▶ **PROBLEM REQUIREMENTS**: Your answer must be the records below, given again exactly, with no pictures in it.

(Modification records)

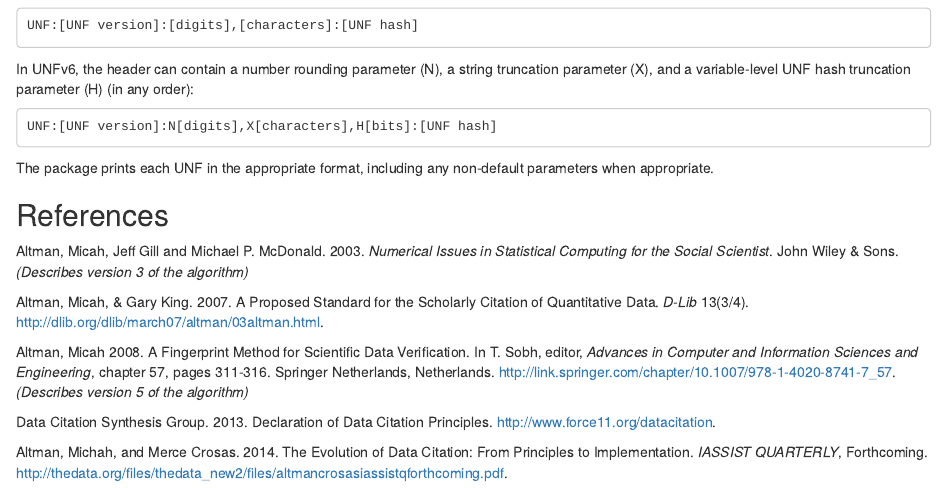
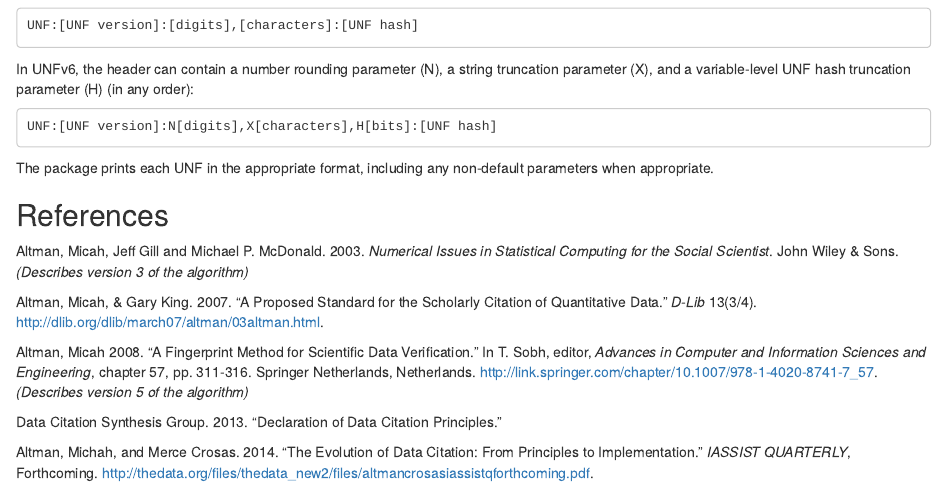
Before and after one commit to leeper/UNF, an R Markdown document (vignettes/algorithm.Rmd): the page in a window 1100 px wide, from 2530 px down. Rendered offline with R 4.5, knitr and Pandoc, with nearby package versions.

Commit message:
CRAN release

```diff
--- a/vignettes/algorithm.Rmd
+++ b/vignettes/algorithm.Rmd
@@ -119,10 +119,10 @@ The package prints each UNF in the appropriate format, including any non-default
 
 Altman, Micah, Jeff Gill and Michael P. McDonald.  2003. *Numerical Issues in Statistical Computing for the Social Scientist*.  John Wiley \& Sons. *(Describes version 3 of the algorithm)*
 
-Altman, Micah, \& Gary King. 2007. A Proposed Standard for the Scholarly Citation of Quantitative Data. *D-Lib* 13(3/4). http://dlib.org/dlib/march07/altman/03altman.html.
+Altman, Micah, \& Gary King. 2007. "A Proposed Standard for the Scholarly Citation of Quantitative Data." *D-Lib* 13(3/4). http://dlib.org/dlib/march07/altman/03altman.html.
 
-Altman, Micah 2008. A Fingerprint Method for Scientific Data Verification. In T. Sobh, editor, *Advances in Computer and Information Sciences and Engineering*, chapter 57, pages 311-316. Springer Netherlands, Netherlands. http://link.springer.com/chapter/10.1007/978-1-4020-8741-7_57. *(Describes version 5 of the algorithm)*
+Altman, Micah 2008. "A Fingerprint Method for Scientific Data Verification." In T. Sobh, editor, *Advances in Computer and Information Sciences and Engineering*, chapter 57, pp. 311-316. Springer Netherlands, Netherlands. http://link.springer.com/chapter/10.1007/978-1-4020-8741-7_57. *(Describes version 5 of the algorithm)*
 
-Data Citation Synthesis Group. 2013. Declaration of Data Citation Principles. http://www.force11.org/datacitation.
+Data Citation Synthesis Group. 2013. "Declaration of Data Citation Principles."
 
-Altman, Michah, and Merce Crosas. 2014. The Evolution of Data Citation: From Principles to Implementation. *IASSIST QUARTERLY*, Forthcoming. http://thedata.org/files/thedata_new2/files/altmancrosasiassistqforthcoming.pdf.
+Altman, Michah, and Merce Crosas. 2014. "The Evolution of Data Citation: From Principles to Implementation." *IASSIST QUARTERLY*, Forthcoming. http://thedata.org/files/thedata_new2/files/altmancrosasiassistqforthcoming.pdf.
```
Also changed, not shown: README.Rmd (+1 -0 lines), README.md, 3 other files.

▶ **RESPONSE BOX**:
Before and after one commit to leeper/UNF, an R Markdown document (vignettes/algorithm.Rmd): the page in a window 1100 px wide, from 2530 px down. Rendered offline with R 4.5, knitr and Pandoc, with nearby package versions.

Commit message:
CRAN release

```diff
--- a/vignettes/algorithm.Rmd
+++ b/vignettes/algorithm.Rmd
@@ -119,10 +119,10 @@ The package prints each UNF in the appropriate format, including any non-default
 
 Altman, Micah, Jeff Gill and Michael P. McDonald.  2003. *Numerical Issues in Statistical Computing for the Social Scientist*.  John Wiley \& Sons. *(Describes version 3 of the algorithm)*
 
-Altman, Micah, \& Gary King. 2007. A Proposed Standard for the Scholarly Citation of Quantitative Data. *D-Lib* 13(3/4). http://dlib.org/dlib/march07/altman/03altman.html.
+Altman, Micah, \& Gary King. 2007. "A Proposed Standard for the Scholarly Citation of Quantitative Data." *D-Lib* 13(3/4). http://dlib.org/dlib/march07/altman/03altman.html.
 
-Altman, Micah 2008. A Fingerprint Method for Scientific Data Verification. In T. Sobh, editor, *Advances in Computer and Information Sciences and Engineering*, chapter 57, pages 311-316. Springer Netherlands, Netherlands. http://link.springer.com/chapter/10.1007/978-1-4020-8741-7_57. *(Describes version 5 of the algorithm)*
+Altman, Micah 2008. "A Fingerprint Method for Scientific Data Verification." In T. Sobh, editor, *Advances in Computer and Information Sciences and Engineering*, chapter 57, pp. 311-316. Springer Netherlands, Netherlands. http://link.springer.com/chapter/10.1007/978-1-4020-8741-7_57. *(Describes version 5 of the algorithm)*
 
-Data Citation Synthesis Group. 2013. Declaration of Data Citation Principles. http://www.force11.org/datacitation.
+Data Citation Synthesis Group. 2013. "Declaration of Data Citation Principles."
 
-Altman, Michah, and Merce Crosas. 2014. The Evolution of Data Citation: From Principles to Implementation. *IASSIST QUARTERLY*, Forthcoming. http://thedata.org/files/thedata_new2/files/altmancrosasiassistqforthcoming.pdf.
+Altman, Michah, and Merce Crosas. 2014. "The Evolution of Data Citation: From Principles to Implementation." *IASSIST QUARTERLY*, Forthcoming. http://thedata.org/files/thedata_new2/files/altmancrosasiassistqforthcoming.pdf.
```
Also changed, not shown: README.Rmd (+1 -0 lines), README.md, 3 other files.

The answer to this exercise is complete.